The final Hanoi solution profits from the earlier recursive solution to the symmetry problem. How? The prefix (c3 dec boostq) (probability 0.003) temporarily rewrites the search procedure (this illustrates the benefits of metasearching!) by exploiting previous code: Instruction c3 pushes 3; dec decrements this; boostq takes the result 2 as an argument and thus boosts the probabilities of all components of the 2nd frozen program, which happens to be the previously found universal symmetry solver. This leads to an online bias shift that greatly increases the probability that defnp, calltp, endnp, will appear in the suffix of the online-generated program. These instructions in turn are helpful for building (on the data stack ds) the double-recursive procedure generated by the suffix (defnp c4 calltp c3 c5 calltp endnp), which essentially constructs a 4-argument procedure that returns nothing if its input argument is 0, otherwise decrements the top input argument, calls the instruction xAD whose code is 4, then calls itself, then calls mvdsk whose code is 5, then calls xSA whose code is 3, then calls itself again, then returns (compare the standard Hanoi solution).
The total probability of the final solution, given the previous codes, is . On the other hand, the probability of the essential Hanoi code (defnp c4 calltp c3 c5 calltp endnp), given nothing, is only , which explains why it was not quickly found without the help of an easier task.

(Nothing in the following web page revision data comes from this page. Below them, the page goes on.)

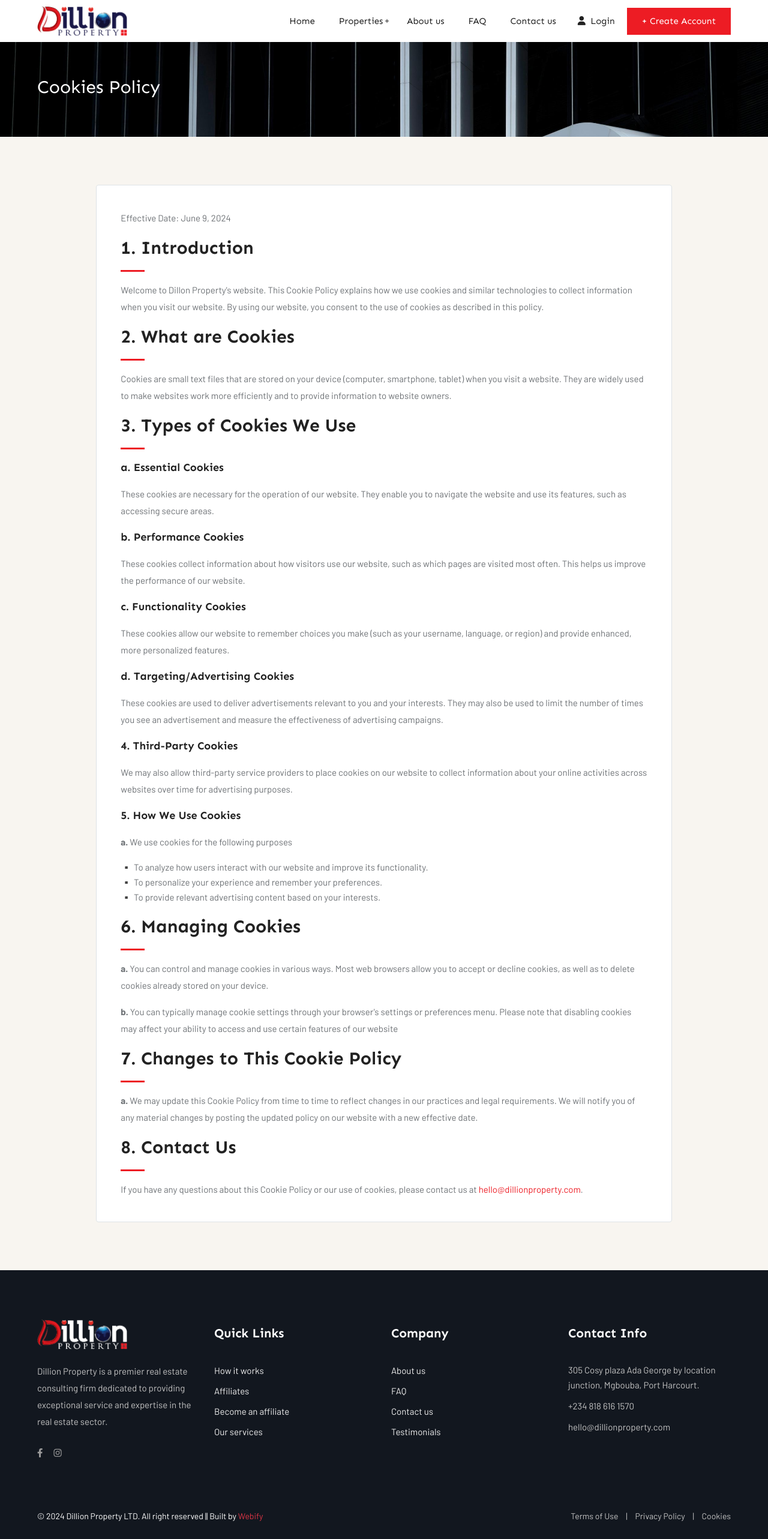
After one commit to codystack/dillion, a PHP site: page /dillion/cookies.php in a window 1280 px wide. The commit adds this page. Shown: the whole page at 60% size. Run offline with PHP 8.4, Linux system fonts and the light colour scheme.

Commit message:
cookies added

```diff
--- a/components/footer.php
+++ b/components/footer.php
@@ -60,6 +60,8 @@
                             <li><a href="terms">Terms of Use </a></li>
                             <li>|</li>
                             <li><a href="privacy">Privacy Policy</a></li>
+                            <li>|</li>
+                            <li><a href="cookies">Cookies</a></li>
                         </ul>
                     </div>
                 </div>
--- /dev/null
+++ b/cookies.php
@@ -0,0 +1,60 @@
+<?php
+    include "./components/header.php";
+?>
+
+    <div id="page_wrapper" class="bg-light">
+
+        <?php include "./components/navbar.php"; ?>
+
+        <div class="page-banner-simple bg-secondary py-50" style="background-image: url(assets/images/cookies.jpg); background-repeat: no-repeat; background-position: center center; background-size: cover;">
+            <div class="container">
+                <div class="row">
+                    <div class="col-lg-6">
+                        <h3 class="banner-title text-white">Cookies Policy</h3>
+                    </div>
+                </div>
+            </div>
+        </div>
+
+        <div class="full-row">
+            <div class="container">
+                <div class="row">
+                    <div class="col-lg-10 mx-auto">
+                        <div class="bg-white p-40 border rounded">
+                            <p>Effective Date: June 9, 2024</p>
+                            <h3 class="down-line mb-3">1. Introduction</h3>
+                            <p>Welcome to Dillon Property's website. This Cookie Policy explains how we use cookies and similar technologies to collect information when you visit our website. By using our website, you consent to the use of cookies as described in this policy.</p>
+                            <h3 class="down-line mb-3">2. What are Cookies</h3>
+                            <p>Cookies are small text files that are stored on your device (computer, smartphone, tablet) when you visit a website. They are widely used to make websites work more efficiently and to provide information to website owners.</p>
+                            <h3 class="down-line mb-3">3. Types of Cookies We Use</h3>
+                            <h6 class="mb-3">a. Essential Cookies</h6>
+                            <p>These cookies are necessary for the operation of our website. They enable you to navigate the website and use its features, such as accessing secure areas.</p>
+                            <h6 class="mb-3">b. Performance Cookies</h6>
+                            <p>These cookies collect information about how visitors use our website, such as which pages are visited most often. This helps us improve the performance of our website.</p>
+                            <h6 class="mb-3">c. Functionality Cookies</h6>
+                            <p>These cookies allow our website to remember choices you make (such as your username, language, or region) and provide enhanced, more personalized features.</p>
+                            <h6 class="mb-3">d. Targeting/Advertising Cookies</h6>
+                            <p>These cookies are used to deliver advertisements relevant to you and your interests. They may also be used to limit the number of times you see an advertisement and measure the effectiveness of advertising campaigns.</p>
+                            <h6 class="mb-3">4. Third-Party Cookies</h6>
+                            <p>We may also allow third-party service providers to place cookies on our website to collect information about your online activities across websites over time for advertising purposes.</p>
+                            <h6 class="mb-3">5. How We Use Cookies</h6>
+                            <p><strong>a.</strong> We use cookies for the following purposes</p>
+                            <ul class="list-style-circle mb-3">
+                                <li>▪️ To analyze how users interact with our website and improve its functionality.</li>
+                                <li>▪️ To personalize your experience and remember your preferences.</li>
+                                <li>▪️ To provide relevant advertising content based on your interests.</li>
+                            </ul>
+                            <h3 class="down-line mb-3">6. Managing Cookies</h3>
+                            <p><strong>a.</strong> You can control and manage cookies in various ways. Most web browsers allow you to accept or decline cookies, as well as to delete cookies already stored on your device.</p>
+                            <p><strong>b.</strong> You can typically manage cookie settings through your browser's settings or preferences menu. Please note that disabling cookies may affect your ability to access and use certain features of our website</p>
+                            <h3 class="down-line mb-3">7. Changes to This Cookie Policy</h3>
+                            <p><strong>a.</strong> We may update this Cookie Policy from time to time to reflect changes in our practices and legal requirements. We will notify you of any material changes by posting the updated policy on our website with a new effective date.</p>
+                            <h3 class="down-line mb-3">8. Contact Us</h3>
+                            <p>If you have any questions about this Cookie Policy or our use of cookies, please contact us at <a href="mailto:hello@dillionproperty.com">hello@dillionproperty.com</a>.</p>
+                        </div>
+                    </div>
+                </div>
+            </div>
+        </div>
+
+<?php include "./components/footer.php"; ?>
```
Also changed, not shown: assets/images/cookies.jpg (added).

So in this particular setup the incremental training due to the simple recursion for the symmetry problem indeed provided useful training for the more complex Hanoi recursion, speeding up the search by a factor of roughly 1000.
The entire 4 day search tested 93,994,568,009 prefixes corresponding to 345,450,362,522 instructions costing 678,634,413,962 time steps (some instructions cost more than 1 step, in particular, those making copies of strings with length , or those increasing the probabilities of more than one instruction). Search time of an optimal solver is a natural measure of initial bias. Clearly, most tested prefixes are short -- they either halt or get interrupted soon. Still, some programs do run for a long time; the longest measured runtime exceeded 30 billion steps. The stacks of recursive invocations of Try for storage management (Section 2.1) collectively never held more than 20,000 elements though.
Different initial bias will yield different results. E.g., we could set to zero the initial probabilities of most of the 73 initial instructions (most are unnecessary for our two problem classes), and then solve all tasks more quickly (at the expense of obtaining a non-universal initial programming language). The point of this experimental section, however, is not to find the most reasonable initial bias for particular problems, but to illustrate the general functionality of the first general near-bias-optimal incremental learner. In ongoing research we are equipping OOPS with neural network primitives and are applying it to robotics. Since OOPS will scale to larger problems in essentially unbeatable fashion, the hardware speed-up factor of expected for the next 30 years appears promising.